• **What the task asks**: Below are entries. Pull out all lines containing "ceil".

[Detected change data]

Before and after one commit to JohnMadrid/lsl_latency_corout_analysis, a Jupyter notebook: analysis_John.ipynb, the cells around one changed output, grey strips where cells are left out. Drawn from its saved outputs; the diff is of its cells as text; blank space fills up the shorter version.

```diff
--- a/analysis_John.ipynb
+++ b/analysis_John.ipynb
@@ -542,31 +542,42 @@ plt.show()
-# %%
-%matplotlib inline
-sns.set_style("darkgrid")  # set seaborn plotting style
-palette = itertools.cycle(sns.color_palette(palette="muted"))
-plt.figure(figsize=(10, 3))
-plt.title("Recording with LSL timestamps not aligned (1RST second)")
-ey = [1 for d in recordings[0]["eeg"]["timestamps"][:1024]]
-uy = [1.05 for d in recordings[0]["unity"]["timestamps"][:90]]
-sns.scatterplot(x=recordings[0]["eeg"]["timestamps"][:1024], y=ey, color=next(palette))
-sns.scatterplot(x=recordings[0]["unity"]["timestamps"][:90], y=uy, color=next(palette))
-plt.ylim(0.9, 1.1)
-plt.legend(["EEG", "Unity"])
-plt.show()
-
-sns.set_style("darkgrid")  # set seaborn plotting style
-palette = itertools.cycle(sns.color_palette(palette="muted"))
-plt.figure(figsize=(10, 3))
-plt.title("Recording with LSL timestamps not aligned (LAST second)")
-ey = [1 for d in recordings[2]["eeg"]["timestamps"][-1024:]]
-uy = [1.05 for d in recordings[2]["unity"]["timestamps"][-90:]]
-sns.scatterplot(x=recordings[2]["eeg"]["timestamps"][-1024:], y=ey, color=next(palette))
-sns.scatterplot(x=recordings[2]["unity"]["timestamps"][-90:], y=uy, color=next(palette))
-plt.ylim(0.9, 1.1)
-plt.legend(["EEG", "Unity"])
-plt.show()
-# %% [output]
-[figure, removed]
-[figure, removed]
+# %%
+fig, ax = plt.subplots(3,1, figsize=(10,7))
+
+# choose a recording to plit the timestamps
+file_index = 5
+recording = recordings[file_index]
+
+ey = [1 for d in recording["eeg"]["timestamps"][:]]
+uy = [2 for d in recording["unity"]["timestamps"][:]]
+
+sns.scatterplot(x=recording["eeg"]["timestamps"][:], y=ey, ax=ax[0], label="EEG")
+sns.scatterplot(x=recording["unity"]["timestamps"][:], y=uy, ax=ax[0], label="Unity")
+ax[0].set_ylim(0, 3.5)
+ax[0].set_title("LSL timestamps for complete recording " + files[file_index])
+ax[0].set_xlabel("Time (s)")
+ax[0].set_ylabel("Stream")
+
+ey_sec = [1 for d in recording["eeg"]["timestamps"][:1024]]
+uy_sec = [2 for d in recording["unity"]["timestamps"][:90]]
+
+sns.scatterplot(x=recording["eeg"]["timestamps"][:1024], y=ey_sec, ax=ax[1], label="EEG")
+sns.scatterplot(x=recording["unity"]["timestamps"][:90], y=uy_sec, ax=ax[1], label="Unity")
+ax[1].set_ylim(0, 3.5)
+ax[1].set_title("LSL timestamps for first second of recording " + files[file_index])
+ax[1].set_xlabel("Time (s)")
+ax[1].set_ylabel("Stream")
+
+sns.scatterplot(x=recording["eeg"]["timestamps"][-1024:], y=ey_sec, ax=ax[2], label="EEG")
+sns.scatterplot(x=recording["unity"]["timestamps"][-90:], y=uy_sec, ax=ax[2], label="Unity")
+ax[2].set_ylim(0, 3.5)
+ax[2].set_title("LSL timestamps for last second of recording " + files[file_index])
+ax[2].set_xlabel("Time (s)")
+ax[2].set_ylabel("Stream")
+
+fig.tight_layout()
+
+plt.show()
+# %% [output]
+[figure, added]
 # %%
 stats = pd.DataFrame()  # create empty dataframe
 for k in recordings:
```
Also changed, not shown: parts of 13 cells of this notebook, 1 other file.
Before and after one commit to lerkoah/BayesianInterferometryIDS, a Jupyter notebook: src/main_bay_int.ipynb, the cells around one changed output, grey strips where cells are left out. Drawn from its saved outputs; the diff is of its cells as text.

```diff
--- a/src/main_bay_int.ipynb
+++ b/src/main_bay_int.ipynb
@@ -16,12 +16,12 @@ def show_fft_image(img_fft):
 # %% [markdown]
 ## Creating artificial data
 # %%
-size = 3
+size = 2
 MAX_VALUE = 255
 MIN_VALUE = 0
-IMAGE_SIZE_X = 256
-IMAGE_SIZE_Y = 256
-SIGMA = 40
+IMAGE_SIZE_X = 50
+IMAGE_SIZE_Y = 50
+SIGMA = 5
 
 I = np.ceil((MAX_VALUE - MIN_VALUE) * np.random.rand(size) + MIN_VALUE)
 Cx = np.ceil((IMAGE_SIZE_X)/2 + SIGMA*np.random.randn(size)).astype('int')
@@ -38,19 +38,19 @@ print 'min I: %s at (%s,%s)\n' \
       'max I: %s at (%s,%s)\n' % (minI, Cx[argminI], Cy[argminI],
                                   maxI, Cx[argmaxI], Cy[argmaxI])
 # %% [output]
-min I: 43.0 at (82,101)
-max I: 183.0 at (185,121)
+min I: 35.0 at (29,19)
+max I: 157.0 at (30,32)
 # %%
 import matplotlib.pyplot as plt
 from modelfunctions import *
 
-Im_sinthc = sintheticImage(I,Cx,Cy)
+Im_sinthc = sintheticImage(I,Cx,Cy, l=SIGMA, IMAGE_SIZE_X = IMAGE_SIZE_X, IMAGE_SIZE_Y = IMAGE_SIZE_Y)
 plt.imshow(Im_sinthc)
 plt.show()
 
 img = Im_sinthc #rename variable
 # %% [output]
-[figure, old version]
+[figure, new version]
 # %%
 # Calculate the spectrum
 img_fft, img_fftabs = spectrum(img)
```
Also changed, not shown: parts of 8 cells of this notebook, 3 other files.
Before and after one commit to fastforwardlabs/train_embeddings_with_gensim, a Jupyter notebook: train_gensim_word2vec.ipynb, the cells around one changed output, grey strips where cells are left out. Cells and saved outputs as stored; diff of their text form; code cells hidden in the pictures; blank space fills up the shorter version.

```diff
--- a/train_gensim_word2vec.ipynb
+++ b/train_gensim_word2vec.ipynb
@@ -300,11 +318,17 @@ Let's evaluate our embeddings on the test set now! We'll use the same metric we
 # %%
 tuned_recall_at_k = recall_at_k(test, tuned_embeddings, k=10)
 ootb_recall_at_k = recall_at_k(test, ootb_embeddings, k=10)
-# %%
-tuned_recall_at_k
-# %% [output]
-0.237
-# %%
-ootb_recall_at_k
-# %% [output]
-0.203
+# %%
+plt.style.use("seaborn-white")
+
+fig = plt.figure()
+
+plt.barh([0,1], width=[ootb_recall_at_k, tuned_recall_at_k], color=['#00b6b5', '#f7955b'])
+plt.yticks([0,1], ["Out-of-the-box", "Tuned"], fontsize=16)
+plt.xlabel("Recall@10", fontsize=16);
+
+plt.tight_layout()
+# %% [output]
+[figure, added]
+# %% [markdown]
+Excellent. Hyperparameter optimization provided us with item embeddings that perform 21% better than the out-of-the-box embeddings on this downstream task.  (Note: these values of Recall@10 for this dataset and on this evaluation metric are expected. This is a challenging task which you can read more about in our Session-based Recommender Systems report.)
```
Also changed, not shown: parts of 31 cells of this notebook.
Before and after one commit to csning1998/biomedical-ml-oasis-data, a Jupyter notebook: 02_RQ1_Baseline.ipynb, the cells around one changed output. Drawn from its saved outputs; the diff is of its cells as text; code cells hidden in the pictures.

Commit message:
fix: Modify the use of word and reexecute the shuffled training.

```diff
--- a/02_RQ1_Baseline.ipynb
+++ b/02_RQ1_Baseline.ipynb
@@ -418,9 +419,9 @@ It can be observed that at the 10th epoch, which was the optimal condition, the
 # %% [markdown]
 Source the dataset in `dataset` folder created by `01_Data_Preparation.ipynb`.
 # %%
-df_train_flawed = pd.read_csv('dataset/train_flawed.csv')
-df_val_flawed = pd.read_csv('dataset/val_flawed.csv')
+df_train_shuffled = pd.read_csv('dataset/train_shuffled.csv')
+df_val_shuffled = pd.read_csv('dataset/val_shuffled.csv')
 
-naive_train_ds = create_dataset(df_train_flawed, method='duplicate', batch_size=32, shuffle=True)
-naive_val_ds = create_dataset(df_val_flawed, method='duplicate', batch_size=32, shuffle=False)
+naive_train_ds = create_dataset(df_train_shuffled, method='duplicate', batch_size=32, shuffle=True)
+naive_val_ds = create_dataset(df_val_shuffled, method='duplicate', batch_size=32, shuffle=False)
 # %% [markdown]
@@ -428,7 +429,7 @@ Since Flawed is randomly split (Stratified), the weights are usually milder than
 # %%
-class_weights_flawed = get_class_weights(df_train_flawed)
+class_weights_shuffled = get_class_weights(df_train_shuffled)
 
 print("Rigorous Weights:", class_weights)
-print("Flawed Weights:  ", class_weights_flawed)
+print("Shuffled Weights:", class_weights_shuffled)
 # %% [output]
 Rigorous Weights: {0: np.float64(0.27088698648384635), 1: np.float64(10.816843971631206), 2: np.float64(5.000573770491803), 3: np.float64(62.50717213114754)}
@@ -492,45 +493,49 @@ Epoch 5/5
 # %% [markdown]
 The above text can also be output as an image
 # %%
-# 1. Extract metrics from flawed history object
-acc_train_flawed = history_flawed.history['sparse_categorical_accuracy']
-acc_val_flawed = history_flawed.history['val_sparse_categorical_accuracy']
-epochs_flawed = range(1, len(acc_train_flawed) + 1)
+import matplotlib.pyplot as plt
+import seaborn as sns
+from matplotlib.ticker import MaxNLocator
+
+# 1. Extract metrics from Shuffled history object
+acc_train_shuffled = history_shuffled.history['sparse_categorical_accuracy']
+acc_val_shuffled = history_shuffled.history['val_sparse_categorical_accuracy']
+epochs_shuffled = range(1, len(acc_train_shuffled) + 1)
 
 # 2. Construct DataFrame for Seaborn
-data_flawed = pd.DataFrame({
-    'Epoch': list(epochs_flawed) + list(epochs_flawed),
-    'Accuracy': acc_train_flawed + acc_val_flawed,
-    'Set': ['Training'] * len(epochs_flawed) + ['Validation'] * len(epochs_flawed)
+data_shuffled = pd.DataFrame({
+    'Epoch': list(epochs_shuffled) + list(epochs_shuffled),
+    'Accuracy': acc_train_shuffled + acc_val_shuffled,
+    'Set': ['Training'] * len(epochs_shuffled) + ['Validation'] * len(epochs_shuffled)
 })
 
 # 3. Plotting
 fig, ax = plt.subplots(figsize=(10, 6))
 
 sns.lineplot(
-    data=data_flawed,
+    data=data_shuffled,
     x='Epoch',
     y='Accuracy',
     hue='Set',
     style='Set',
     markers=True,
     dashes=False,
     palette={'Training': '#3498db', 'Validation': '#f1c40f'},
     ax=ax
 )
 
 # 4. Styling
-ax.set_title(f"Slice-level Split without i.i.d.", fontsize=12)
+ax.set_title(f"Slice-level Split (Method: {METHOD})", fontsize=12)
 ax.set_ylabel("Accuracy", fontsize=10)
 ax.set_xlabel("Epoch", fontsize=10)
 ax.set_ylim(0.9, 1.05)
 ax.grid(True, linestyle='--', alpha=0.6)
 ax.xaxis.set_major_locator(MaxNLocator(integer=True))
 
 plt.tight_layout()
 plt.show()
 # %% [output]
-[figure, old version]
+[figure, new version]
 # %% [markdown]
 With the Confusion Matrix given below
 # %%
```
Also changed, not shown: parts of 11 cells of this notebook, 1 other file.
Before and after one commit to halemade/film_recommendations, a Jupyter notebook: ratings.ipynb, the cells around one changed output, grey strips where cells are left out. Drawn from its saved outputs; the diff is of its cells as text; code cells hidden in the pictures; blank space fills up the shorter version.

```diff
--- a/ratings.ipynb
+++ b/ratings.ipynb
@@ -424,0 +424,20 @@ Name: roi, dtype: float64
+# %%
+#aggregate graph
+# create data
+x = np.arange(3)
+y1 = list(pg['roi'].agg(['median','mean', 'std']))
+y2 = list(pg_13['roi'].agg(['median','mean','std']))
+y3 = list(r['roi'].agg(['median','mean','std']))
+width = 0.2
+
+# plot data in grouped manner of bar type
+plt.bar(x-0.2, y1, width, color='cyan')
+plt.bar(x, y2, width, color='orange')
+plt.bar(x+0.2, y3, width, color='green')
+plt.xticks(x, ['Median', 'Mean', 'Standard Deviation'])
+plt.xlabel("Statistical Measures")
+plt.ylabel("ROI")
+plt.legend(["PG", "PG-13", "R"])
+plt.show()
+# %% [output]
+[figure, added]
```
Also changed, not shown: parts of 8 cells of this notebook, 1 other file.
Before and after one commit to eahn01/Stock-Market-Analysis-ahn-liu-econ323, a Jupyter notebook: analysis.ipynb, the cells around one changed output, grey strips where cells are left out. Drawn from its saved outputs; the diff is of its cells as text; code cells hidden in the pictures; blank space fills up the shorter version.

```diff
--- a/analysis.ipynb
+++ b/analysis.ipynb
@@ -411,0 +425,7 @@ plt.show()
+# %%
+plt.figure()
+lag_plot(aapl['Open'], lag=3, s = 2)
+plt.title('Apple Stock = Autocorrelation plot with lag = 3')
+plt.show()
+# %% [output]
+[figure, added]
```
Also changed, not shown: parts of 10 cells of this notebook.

• **The answer**:
 I = np.ceil((MAX_VALUE - MIN_VALUE) * np.random.rand(size) + MIN_VALUE)
 Cx = np.ceil((IMAGE_SIZE_X)/2 + SIGMA*np.random.randn(size)).astype('int')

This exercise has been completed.